Turning to the hon. Gentleman’s question about human rights, I must say that there is absolutely no retreat on the Government’s part from the high human rights standards that we set for ourselves in this country, and which we follow through in the promotion of our foreign policy objectives. The human rights of the United Kingdom were well developed, established and had a fine reputation before the enactment of the Human Rights Act 1998. There is a long-standing issue over decisions relating to the application of article 8 of the European convention on human rights in particular extradition cases, so we are looking at how we might remedy some of those problems. However, the Prime Minister and the entire Government are absolutely clear that we stand by the human rights embodied in the Eurpoean convention, which after all was very much the product of work by United Kingdom jurists and politicians at the time.

On Hinkley, as my right hon. Friend the Prime Minister said yesterday, we intend to take a decision very soon.

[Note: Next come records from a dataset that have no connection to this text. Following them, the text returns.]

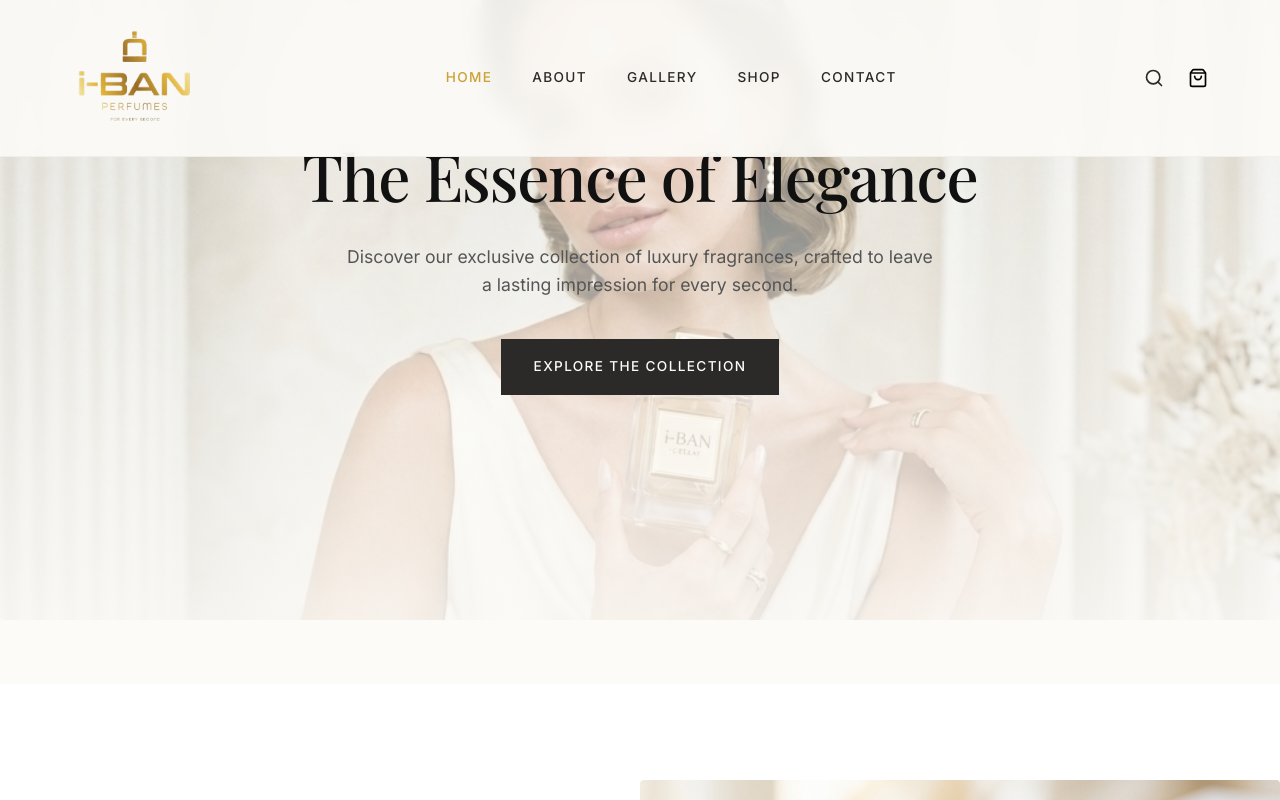
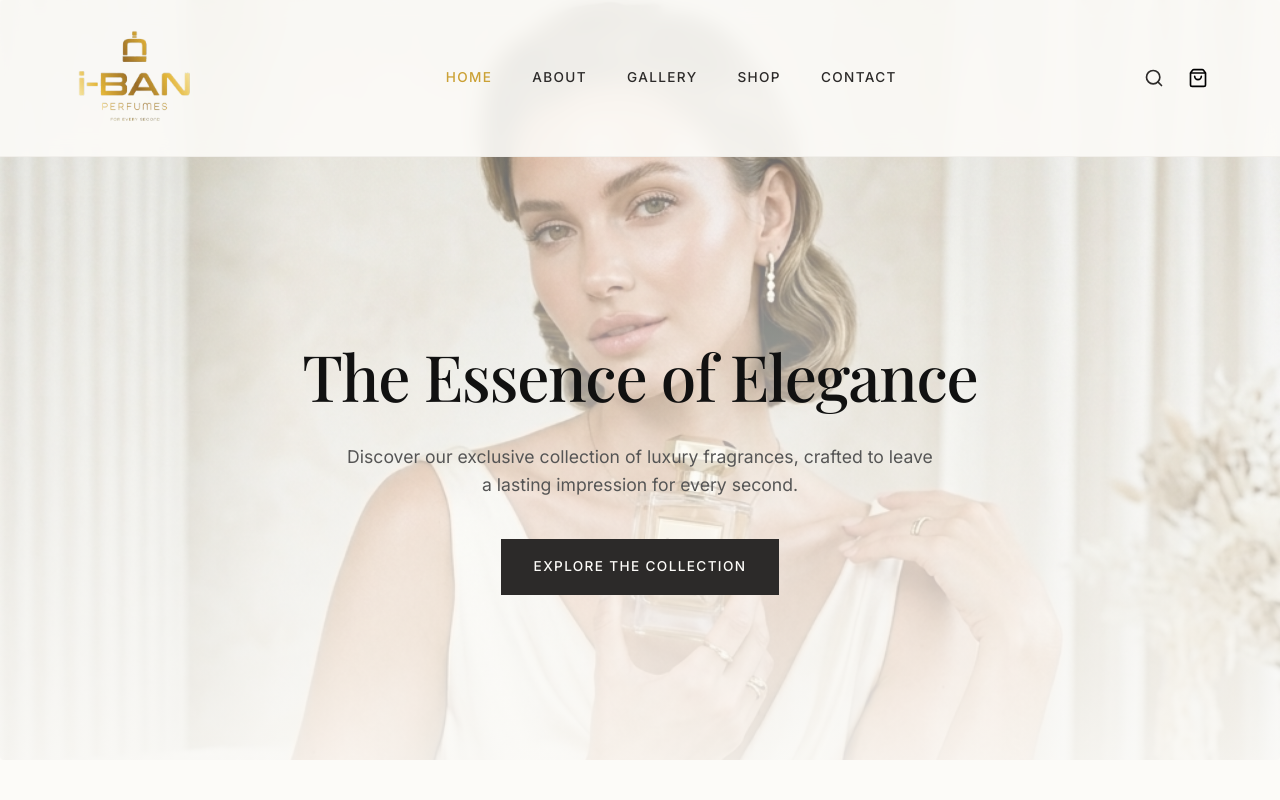
Before and after one commit to Abhinav-THAJ/perfume, a Next.js app: page / in a window 1280 px wide. Shown: the top 800 px of the page. Built offline with nearby package versions, Linux system fonts and the light colour scheme; a web font is replaced by a local one.

Commit message:
fix: adjust hero padding to prevent header overlap

```diff
--- a/src/app/globals.css
+++ b/src/app/globals.css
@@ -50,7 +50,7 @@ img {
 }
 
 .page {
-  padding-top: 100px; /* offset for sticky nav */
+  padding-top: 160px; /* offset for fixed nav (~150px) */
   min-height: 100vh;
 }
 
--- a/src/app/page.module.css
+++ b/src/app/page.module.css
@@ -1,12 +1,12 @@
 .hero {
   position: relative;
-  height: 90vh;
+  height: 95vh;
   display: flex;
   align-items: center;
   justify-content: center;
   text-align: center;
   overflow: hidden;
-  margin-top: -100px; /* pull up under transparent nav */
+  padding-top: 160px; /* Account for navbar + large logo height */
 }
 
 .heroBg {
```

In framing an energy strategy, we always have in mind the need to deliver on our climate change objectives and on ensuring security of energy supply, at reasonable cost, to both domestic consumers and British industry, so that British industry can be competitive in some quite fierce global markets.

I suspect that on the House of Lords the hon. Gentleman and I voted the same way, when those things were debated in a previous Parliament, in respect of a wholly or a partially elected upper House, but the truth was that there was no consensus, nor anything approaching it, in the House of Commons, within parties or across them, as to how that issue should be addressed. So it is not likely to be fruitful to try to pursue House of Lords reform as an early priority.

I was sorry about the disparaging tone that the hon. Gentleman adopted towards the Wales Bill, because this Government’s record in Wales has been about delivering the increased devolution that the Welsh people, the Welsh Assembly and political parties, for the most part, in Wales have been saying they wanted to see. I was not shocked, but I was disheartened by the critical remark he threw in about the approach of the parliamentary Boundary Commission and the framework within which it is operating. One of my treats since my appointment has been to dip into his autobiography, and I found on pages 57 and 58 of his memoirs that he lauded the achievements and record of the Chartists. He spelled out that one of the Chartists’ key objectives was that we should have constituencies with equal numbers of electors in each constituency. The framework under which the Boundary Commission is operating will deliver one of the charter objectives, which he so strongly supported, so I should have thought he would be cheering us on, not criticising us.